During the morning session, TSA officials asked members to identify the top areas of concern that the working group should focus on, stressing the need to identify not only short-term issues but also issues that will impact what GA security looks like in five to 10 years, according to officials with the Airport Association of Airport Executives, who attended the meeting. They report the working group identified five focus areas: 1) Temporary Flight Restrictions (TFRs); 2) GA Incident Management; 3) Interagency Communication (especially in regards to Customs and Border Protection); 4) GA Grant Program; and 5) GA Credentials and Access to Airports.
The working group then broke into smaller focus groups to discuss these issues. Each focus group will develop a white paper with recommendations on solutions to improve GA security for consideration by the GA Working Group, the full ASAC and TSA.

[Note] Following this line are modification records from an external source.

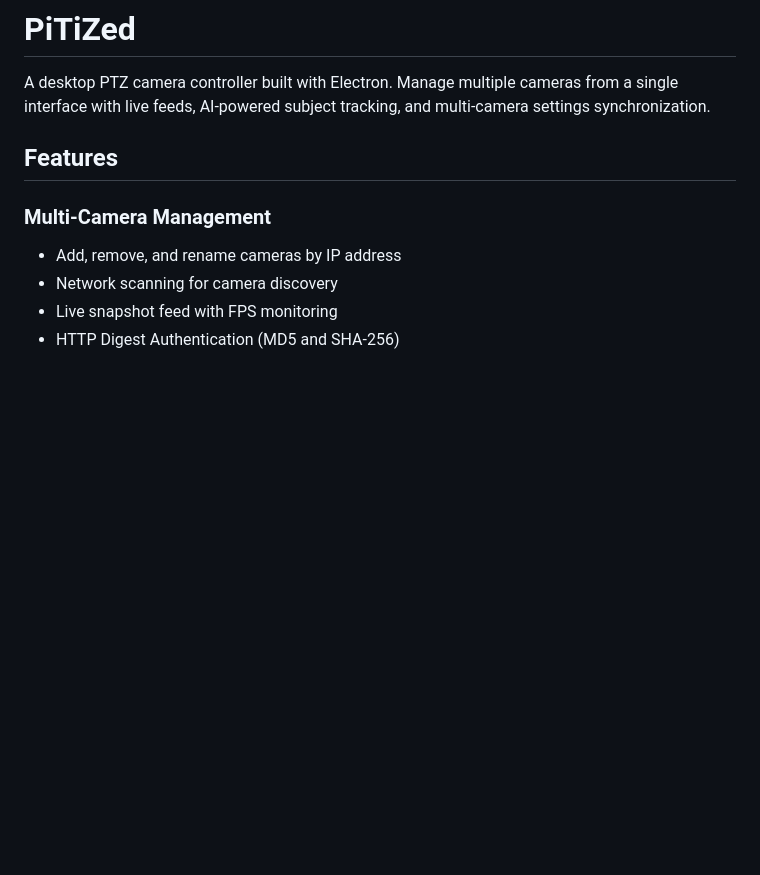
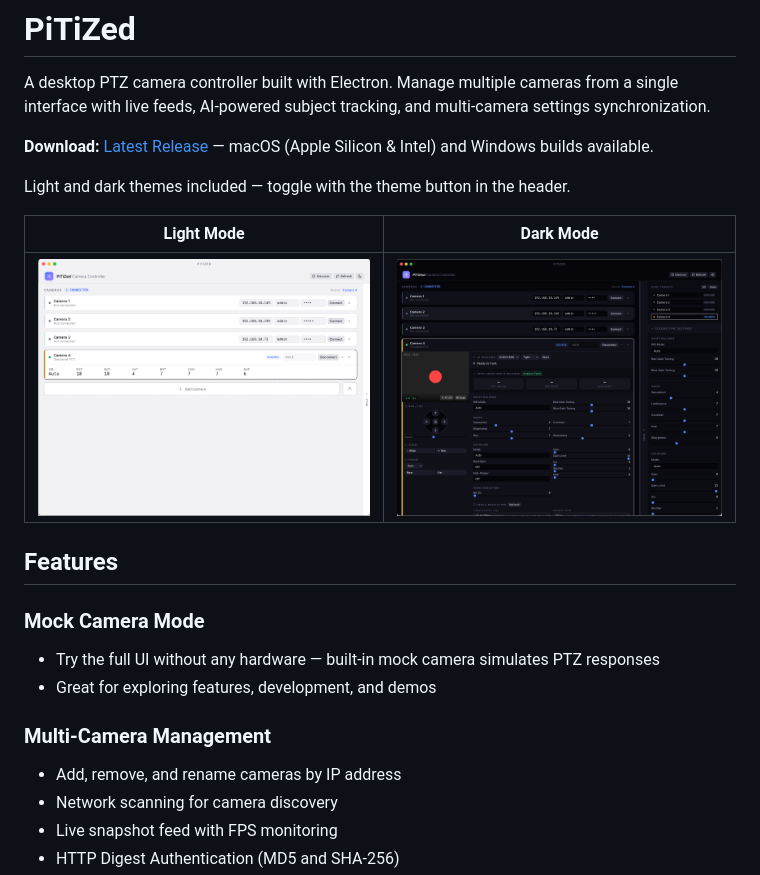
Before and after one commit to uint16/pitized, a Markdown page: README.md, the part around the change. Drawn GitHub-style; pictures changed too: resources/screenshot-dark.png (added), resources/screenshot-light.png (added); blank space fills up the shorter version.

```diff
--- a/README.md
+++ b/README.md
@@ -2,7 +2,19 @@
 
 A desktop PTZ camera controller built with Electron. Manage multiple cameras from a single interface with live feeds, AI-powered subject tracking, and multi-camera settings synchronization.
 
+**Download:** [Latest Release](https://github.com/uint16/pitized/releases/latest) — macOS (Apple Silicon & Intel) and Windows builds available.
+
+Light and dark themes included — toggle with the theme button in the header.
+
+| Light Mode | Dark Mode |
+|:---:|:---:|
+| ![Light mode](resources/screenshot-light.png) | ![Dark mode](resources/screenshot-dark.png) |
+
 ## Features
+
+### Mock Camera Mode
+- Try the full UI without any hardware — built-in mock camera simulates PTZ responses
+- Great for exploring features, development, and demos
 
 ### Multi-Camera Management
 - Add, remove, and rename cameras by IP address
```
Also changed, not shown: 1 other file.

AAAE officials noted that TSA officials stated at the beginning of the meeting that because of the legal constraints of the formal rulemaking process, the working group will not discuss TSA’s proposed Large Aircraft Security Program (LASP), which is expected to be released again this year as a Supplemental Notice of Proposed Rulemaking (SNPRM). LASP has stirred controversy in the GA community, as it fights against the onerous regulations, which would impose airline-type security on GA airplanes.